Most people believe that post-menopausal women have problems
with sex. These difficulties may include lack of lubrication, difficulty
in attaining orgasm, and low libido.
Are there really problems?
Surprisingly, a recent study indicates that post-menopausal
women may actually find sex more enjoyable than previously. The
study consisted of a telephone survey of 1,000 women aged 50 to
65. About 900 of the women had already passed menopause, and
about half of the women were on hormone replacement therapy.
54% of the women said that they thought about sex more often that
they did 10 years previously, and 43% percent said that their libido
was as strong as it was when they were in their 30s.
Why do they think that sex is better now?
Many women surveyed believed it was due to less childrearing
responsibilities and less fear of unintended pregnancy. Another
factor may be hormone replacement therapy (HRT). 82% of the

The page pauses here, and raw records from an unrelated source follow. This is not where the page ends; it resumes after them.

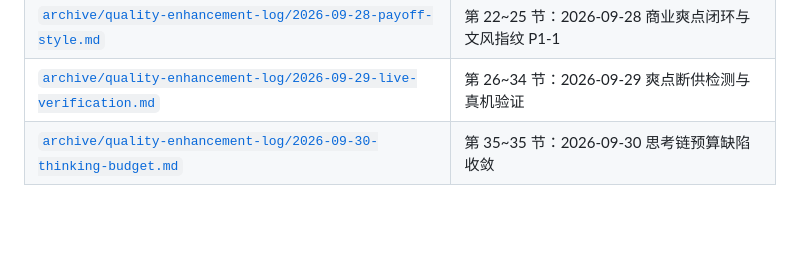
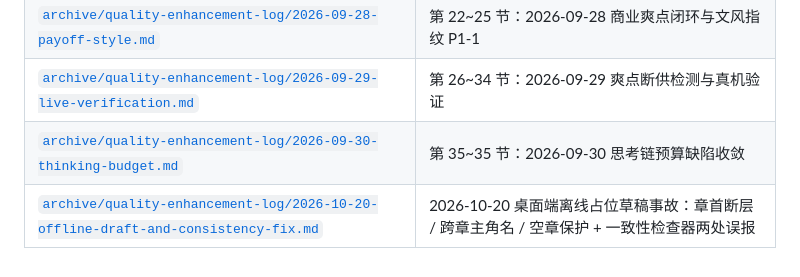
Before and after one commit to fengxingxuerong/write, a Markdown page: docs/quality-enhancement-log.md, the part around the change. GitHub-like rendering; blank space fills up the shorter version.

Commit message:
docs: 归档 2026-10-20 桌面端「离线占位草稿」质量事故的定位与修复
用户报「用桌面端写小说，第一句话就感觉是断层」。定位结论：那本书
（《远航星》3 章）根本不是 LLM 写的——逐句命中 lib/engine/corpus 的语料模板
（引导语/节拍句/对白池/物件池），而 useLlm 默认 false、机器上也没有
llm_settings.json，所以走的是内置离线模板引擎。

归档件按事故形态记录四段：根因（离线草稿 + 章首前指断句 + 检查器两处误报 +
规划官预算 4096 太小）、修法、验证（analyze 干净 / 1308 测试全绿 / 覆盖率 89.5%）、
真机链路三次未跑通的如实记录与遗留（含 AMD 504 与 glm 思考吃满的证据、
测试 90s 路由超时需重估、规划链备用位建议换模型）。

quality-enhancement-log.md 末尾追加归档索引行。

```diff
--- a/docs/quality-enhancement-log.md
+++ b/docs/quality-enhancement-log.md
@@ -88,3 +88,4 @@
 | [`archive/quality-enhancement-log/2026-09-28-payoff-style.md`](archive/quality-enhancement-log/2026-09-28-payoff-style.md) | 第 22~25 节：2026-09-28 商业爽点闭环与文风指纹 P1-1 |
 | [`archive/quality-enhancement-log/2026-09-29-live-verification.md`](archive/quality-enhancement-log/2026-09-29-live-verification.md) | 第 26~34 节：2026-09-29 爽点断供检测与真机验证 |
 | [`archive/quality-enhancement-log/2026-09-30-thinking-budget.md`](archive/quality-enhancement-log/2026-09-30-thinking-budget.md) | 第 35~35 节：2026-09-30 思考链预算缺陷收敛 |
+| [`archive/quality-enhancement-log/2026-10-20-offline-draft-and-consistency-fix.md`](archive/quality-enhancement-log/2026-10-20-offline-draft-and-consistency-fix.md) | 2026-10-20 桌面端离线占位草稿事故：章首断层 / 跨章主角名 / 空章保护 + 一致性检查器两处误报 |
```
Also changed, not shown: 1 other file.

women on HRT said their sex lives have either remained the same
or improved since menopause, compared to 69% of women who
were not on HRT reporting the same feeling.
Can Viagra help?
Although this information may be comforting, it is still obvious that many women do experience a decline in sexual function after they reach menopause. Men have Viagra to help them through sexual dysfunction. Can it work for women also? Another study conducted in New York and Brazil claims that Viagra did not significantly improve sexual function in post-menopausal women. This study involved 33 post-menopausal women who reported trouble with sex over a period of six months. These women took 50 milligrams of Viagra (the usual dose for men) one hour before sexual activity for 3 months. At the end of the study, only 20% of the women had experienced significant improvement in sexual function. 31.3% reported improved clitoral stimulation, 23.2% reported improved lubrication, and 7.4% reported increased orgasms. According to the researchers, these results are not statistically significant, and may have occurred by chance. One flaw in this study, though, is that such a small number of women were followed. It is possible that if more women are included in this kind of study that the results may be more marked.
What to Do
Current research would seem to indicate that if you find that you are experiencing sexual difficulties after menopause that you should probably pursue hormone replacement therapy, rather than Viagra. Viagra's effectiveness in women has not been demonstrated, whereas the effectiveness of HRT has. HRT also has many other health benefits, which Viagra does not.